How to complete this task:
Write every record out again exactly, and keep images out of it.

Material supplied:
····················

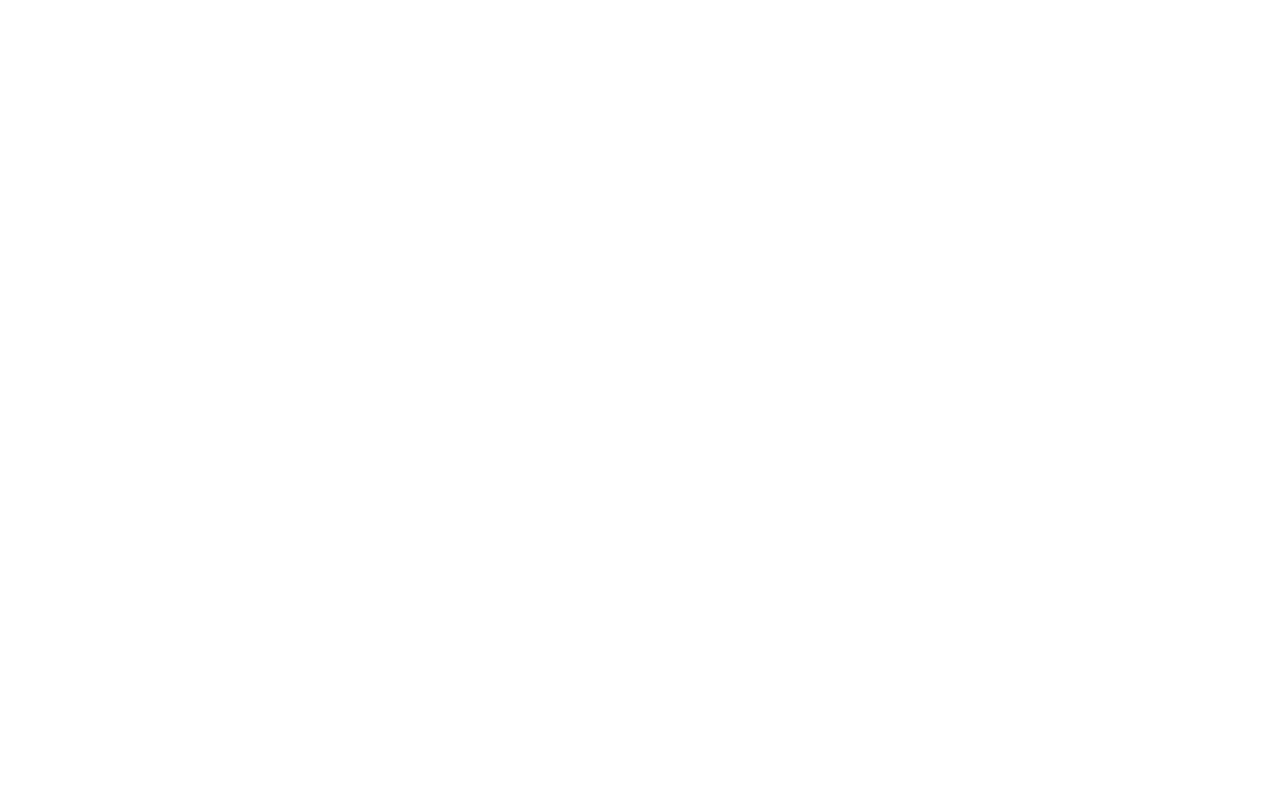
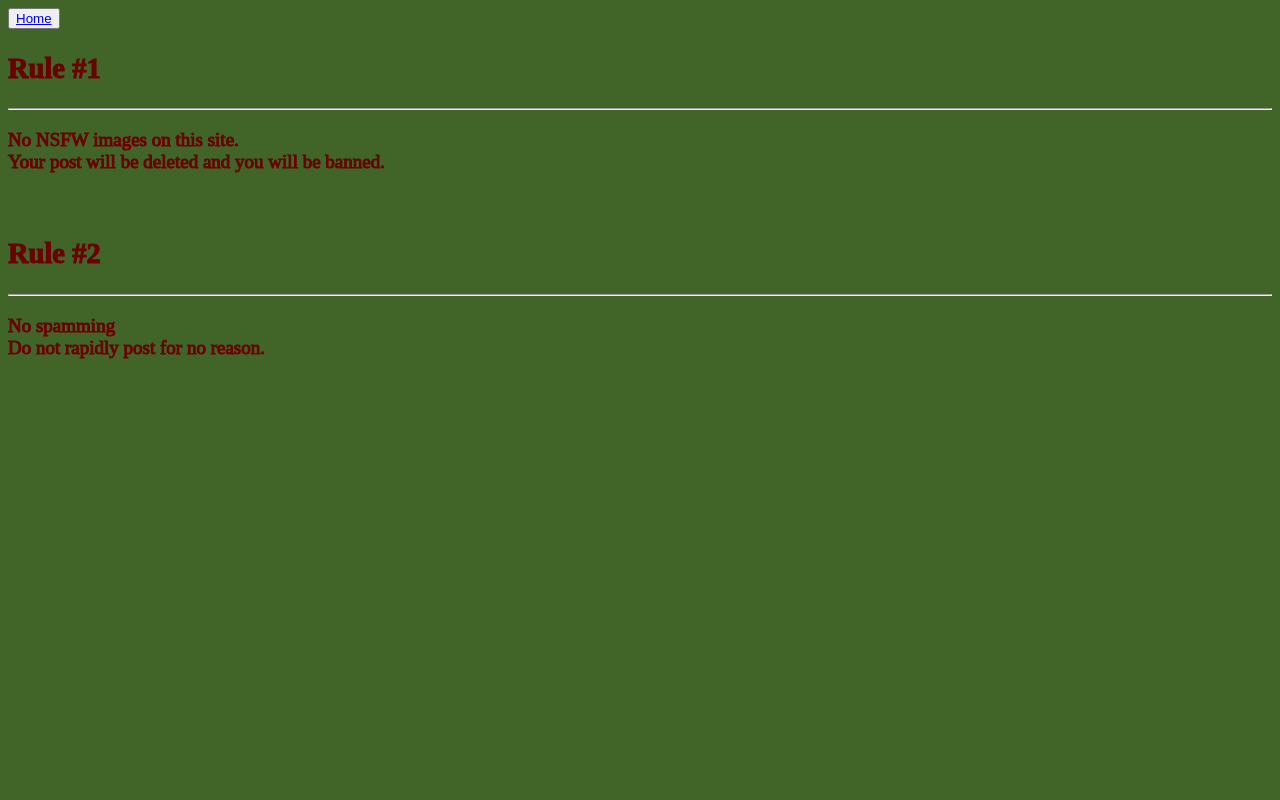
Before and after one commit to CheemsBread505/Dank-Chan, a PHP site: page /rules.html in a window 1280 px wide. Before the commit the page is empty. Run offline with PHP 8.4, Linux system fonts and the light colour scheme.

Commit message:
Added rules
I added the rule page and 2 two rules for the site.

```diff
--- a/b/styles.css
+++ b/b/styles.css
@@ -11,7 +11,9 @@
 }
 
 #textBox{
-    width: 180px;
+    width: 240px;
+    height: 100px;
+    font-size: 13;
 }
 
 div{
--- a/rules.html
+++ b/rules.html
@@ -0,0 +1,52 @@
+<!DOCTYPE html>
+<html lang="en">
+<head>
+    <meta charset="UTF-8">
+    <meta http-equiv="X-UA-Compatible" content="IE=edge">
+    <meta name="viewport" content="width=device-width, initial-scale=1.0">
+    <link rel="icon" type="image/x-icon" href="src/img/dankChan.png">
+    <title>Dank Chan</title>
+</head>
+<body>
+    <button><a href="/">Home</a></button>
+
+<div class="rules">
+    <article id="rule1">
+        <h1>Rule #1</h1>
+
+        <hr>
+
+        <p>
+            No NSFW images on this site.<br>
+            Your post will be deleted and you will be banned.
+        </p>
+    </article>
+
+    <br>
+
+    <article>
+        <h1> Rule #2</h1>
+
+        <hr>
+
+        <p>
+            No spamming<br>
+            Do not rapidly post for no reason.
+        </p>
+    </article>
+</div>
+
+    <style>
+        body{
+            background-color: #416528;
+        }
+
+        div.rules{
+            color: #6b0101;
+            font-size: 19px;
+            -webkit-text-stroke-width: 1px;
+            -webkit-text-stroke-color: #6b0101;
+        }
+    </style>
+</body>
+</html>
```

····················

Answer box:
Before and after one commit to CheemsBread505/Dank-Chan, a PHP site: page /rules.html in a window 1280 px wide. Before the commit the page is empty. Run offline with PHP 8.4, Linux system fonts and the light colour scheme.

Commit message:
Added rules
I added the rule page and 2 two rules for the site.

```diff
--- a/b/styles.css
+++ b/b/styles.css
@@ -11,7 +11,9 @@
 }
 
 #textBox{
-    width: 180px;
+    width: 240px;
+    height: 100px;
+    font-size: 13;
 }
 
 div{
--- a/rules.html
+++ b/rules.html
@@ -0,0 +1,52 @@
+<!DOCTYPE html>
+<html lang="en">
+<head>
+    <meta charset="UTF-8">
+    <meta http-equiv="X-UA-Compatible" content="IE=edge">
+    <meta name="viewport" content="width=device-width, initial-scale=1.0">
+    <link rel="icon" type="image/x-icon" href="src/img/dankChan.png">
+    <title>Dank Chan</title>
+</head>
+<body>
+    <button><a href="/">Home</a></button>
+
+<div class="rules">
+    <article id="rule1">
+        <h1>Rule #1</h1>
+
+        <hr>
+
+        <p>
+            No NSFW images on this site.<br>
+            Your post will be deleted and you will be banned.
+        </p>
+    </article>
+
+    <br>
+
+    <article>
+        <h1> Rule #2</h1>
+
+        <hr>
+
+        <p>
+            No spamming<br>
+            Do not rapidly post for no reason.
+        </p>
+    </article>
+</div>
+
+    <style>
+        body{
+            background-color: #416528;
+        }
+
+        div.rules{
+            color: #6b0101;
+            font-size: 19px;
+            -webkit-text-stroke-width: 1px;
+            -webkit-text-stroke-color: #6b0101;
+        }
+    </style>
+</body>
+</html>
```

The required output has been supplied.